Six weeks after releasing Firefox 9, the Mozilla Corporation, that makes the popular Web browser, has launched a brand new version called Firefox 10 for Windows, Macs, Linux machines and Android. The release is a part of the rapid release cycle that Mozilla has adopted and is the reason why the browser has swiftly moved from version 4 to version 10 in a span of just nine months. A new version of Firefox now comes out every six weeks.
Firefox’s developers decided last year for the transition of the browser to a time-based, six-week release cycle. The new release management strategy ensures that performance improvement and supports for new web standards reach users as soon as possible. Mozilla has decided to offer an annual extended support release with a full year of updates. Firefox 10 is the first official extended support release.
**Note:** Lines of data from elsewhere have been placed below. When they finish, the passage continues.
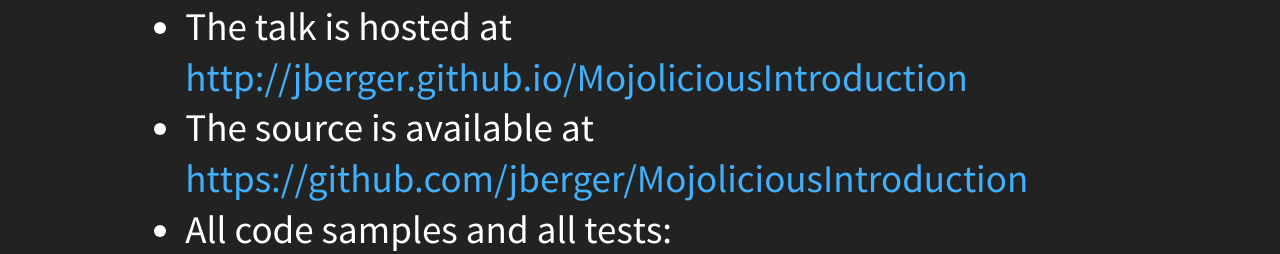
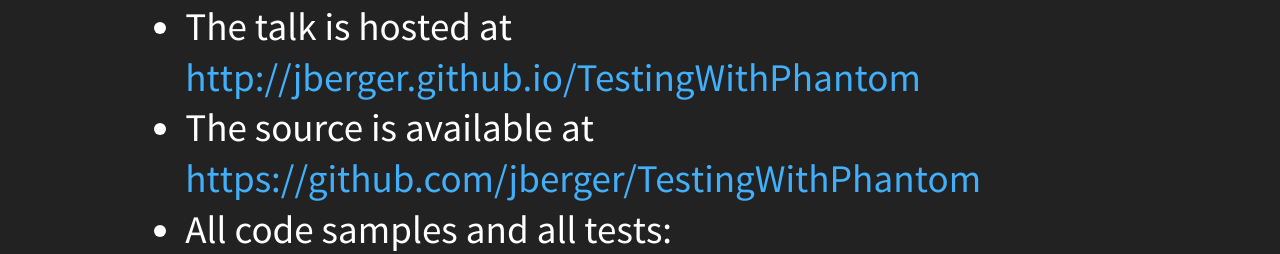
Before and after one commit to jberger/TestingWithPhantom, a plain HTML site: page index.html in a window 1280 px wide. Both pictures are taken after a click on the element 1251 px from the left and 734 px from the top of the page. Shown: the part 272-526 px from the top of the page. Drawn offline with Linux system fonts and the light colour scheme.

Commit message:
export changes from master

```diff
--- a/index.html
+++ b/index.html
@@ -73,8 +73,8 @@
   <ul>
     <li>I first gave this talk at YAPC::NA on June 8, 2015</li>
     <!-- <li>I updated it on Feb 10, 2015 for MadMongers</li> -->
-    <li>The talk is hosted at <a href="http://jberger.github.io/MojoliciousIntroduction" target="_blank">http://jberger.github.io/MojoliciousIntroduction</a></li>
-    <li>The source is available at <a href="https://github.com/jberger/MojoliciousIntroduction" target="_blank">https://github.com/jberger/MojoliciousIntroduction</a></li>
+    <li>The talk is hosted at <a href="http://jberger.github.io/TestingWithPhantom" target="_blank">http://jberger.github.io/TestingWithPhantom</a></li>
+    <li>The source is available at <a href="https://github.com/jberger/TestingWithPhantom" target="_blank">https://github.com/jberger/TestingWithPhantom</a></li>
     <li>All code samples and all tests:
       <ul>
         <li>are complete and run as shown</li>
@@ -433,7 +433,7 @@ done_testing;
 			// Full list of configuration options available at:
 			// https://github.com/hakimel/reveal.js#configuration
 
-      var init = {"progress":true,"transition":"slide","history":true,"controls":true,"center":true};
+      var init = {"history":true,"transition":"slide","controls":true,"progress":true,"center":true};
 			// Optional reveal.js plugins
       init.dependencies = [
         { src: 'revealjs/lib/js/classList.js', condition: function() { return !document.body.classList; } },
```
A minor adjustment to the browser’s navigation bar is the biggest user-facing change in Firefox 10. The forward arrow button is no longer persistently visible by default in the navigation toolbar. It will only appear when the user navigates back a page. That means the button only shows when it needs to be activated. When the user clicks the forward arrow button and returns to the front of the history stack, the button will disappear again. The distinctive keyhole shape that is formed by the back and forward buttons in Firefox’s navigation toolbar has been characterized in the past by Mozilla designers as an important part of the browser’s visual identity. Much like the angular tabs in Chrome, it’s an aesthetic characteristic that is uniform across platforms and helps make the browser recognizable. The user interface change in Firefox 10 will make it so that the keyhole shape is only visible when the user navigates back. The feature worked predictably in our tests and didn’t pose any problems in practice. It’s worth noting, however, that it doesn’t appear to be available when the user has toggled the preference for small toolbar icons.
Every time a new Firefox release comes out, extension developers take a while to compile new versions, so that they’re compatible with the new Firefox build. According to Computer World, Mozilla is working on a silent update feature that will update Firefox to the latest version without the users attention. A similar feature is already in place where users no longer have to manually download updates. Currently, users can click on the About menu under Help to access. By June, Firefox 13 should be out and it should allow users to completely automate the Firefox update.
Fascinated towards the new browser’s features ? You can download it from here